Both sisters said they agree a professional project is a better way to show off the skills they have learned at college and said the planning process has been much more fun for them than the typical capstone.
“It’s more applicable to what we want to do, too,” Sarah Folks said. “I want to work for a nonprofit organization. I want to be able to do stuff like this [event] and get people involved. [Hannah Folks] wants to do event management in the golf industry. It’s awesome to apply what we’ve learned to what we actually want to do instead of sitting behind a computer.”
A capstone project is something most students do before graduating, but where capstones may seem tedious and uninteresting, some students are making it fun.
Kellie Busse, a senior communication major from Las Vegas, is another student straying from the typical research paper.
Busse raised money for the Children of Hope Academy through a golf competition Saturday. The longest drive competition was held at Sand Hollow Resort.
Across the street from the Nisson Towers, the Children of Hope Academy operates on a donation and volunteer-only basis, meaning it doesn’t pay its volunteers or owners, and it doesn’t take money from its students. The academy teaches people who are over 18 and are mentally challenged.
“I wanted to do an event because it would give me the opportunity to see if I wanted to plan or run events,” Busse said.
Like the Folks sisters, Busse said this event has helped her be more involved in the community. Busse said this event forced her out of her comfort zone, which is something she is grateful for.
Joshua Kaneversky, a senior communication major from Visalia, California, is writing a research paper for his capstone, but he has put a current, trendy spin on his project.
Kaneversky’s project, “A Rhetorical Analysis of Hillary Clinton and Donald Trump’s Social Media Campaigns,” follows the Facebook posts of both presidential candidates from Jan. 1 to Feb. 4, which was around the time the Iowa caucus took place.
Kaneversky said he enjoys analyzing social media, his area of study, which is why he chose this topic. He said social media is a current issue and is interesting to young adults.
He said he found Clinton used a professional approach whereas Trump was more spontaneous in his posts.
“Donald Trump is way more successful than Hillary Clinton [with social media] because social media users want open and honest communication, and they don’t want something that’s filtered through,” Kaneversky said.

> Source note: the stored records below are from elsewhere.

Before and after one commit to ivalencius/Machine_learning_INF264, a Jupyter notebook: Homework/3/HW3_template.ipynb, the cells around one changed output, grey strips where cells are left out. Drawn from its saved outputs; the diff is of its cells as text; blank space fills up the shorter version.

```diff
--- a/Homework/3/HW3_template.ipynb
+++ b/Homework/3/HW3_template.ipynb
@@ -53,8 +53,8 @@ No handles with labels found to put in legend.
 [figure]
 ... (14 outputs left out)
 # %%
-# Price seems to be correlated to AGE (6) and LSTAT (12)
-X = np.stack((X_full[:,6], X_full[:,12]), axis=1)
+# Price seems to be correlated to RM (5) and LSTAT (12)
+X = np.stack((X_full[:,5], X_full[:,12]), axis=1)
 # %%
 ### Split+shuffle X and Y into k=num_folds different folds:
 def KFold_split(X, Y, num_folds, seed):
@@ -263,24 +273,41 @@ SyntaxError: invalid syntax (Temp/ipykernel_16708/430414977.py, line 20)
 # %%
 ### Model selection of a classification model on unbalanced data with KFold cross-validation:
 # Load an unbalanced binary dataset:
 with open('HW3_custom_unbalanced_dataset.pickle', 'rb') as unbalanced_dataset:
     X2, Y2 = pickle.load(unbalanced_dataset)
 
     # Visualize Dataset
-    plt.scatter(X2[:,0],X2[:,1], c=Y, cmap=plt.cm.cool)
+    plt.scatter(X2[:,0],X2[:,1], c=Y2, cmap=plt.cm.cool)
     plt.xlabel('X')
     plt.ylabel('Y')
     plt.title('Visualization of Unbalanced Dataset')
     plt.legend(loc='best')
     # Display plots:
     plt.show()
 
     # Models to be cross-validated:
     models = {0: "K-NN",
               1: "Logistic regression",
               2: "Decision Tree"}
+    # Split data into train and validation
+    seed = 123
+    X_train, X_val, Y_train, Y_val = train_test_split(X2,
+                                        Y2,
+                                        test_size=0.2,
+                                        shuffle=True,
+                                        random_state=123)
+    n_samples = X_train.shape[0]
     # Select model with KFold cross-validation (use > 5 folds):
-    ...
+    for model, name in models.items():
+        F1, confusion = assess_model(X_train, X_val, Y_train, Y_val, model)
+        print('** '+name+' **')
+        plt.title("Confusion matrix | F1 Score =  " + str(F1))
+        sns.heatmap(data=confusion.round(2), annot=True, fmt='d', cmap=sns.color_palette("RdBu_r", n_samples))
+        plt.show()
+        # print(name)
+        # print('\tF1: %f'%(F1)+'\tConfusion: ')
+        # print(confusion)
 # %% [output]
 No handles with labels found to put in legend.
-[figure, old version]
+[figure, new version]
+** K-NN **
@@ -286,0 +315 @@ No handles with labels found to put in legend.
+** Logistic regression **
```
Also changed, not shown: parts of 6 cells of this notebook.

Kaneversky said he is glad he was able to pick an interesting a current topic for his final project. Social media is something that interests him, he said, and he had a fun time doing it.
“At the end of the day, I was stalking two people on Facebook,” Kaneversky said. “How great can life get?”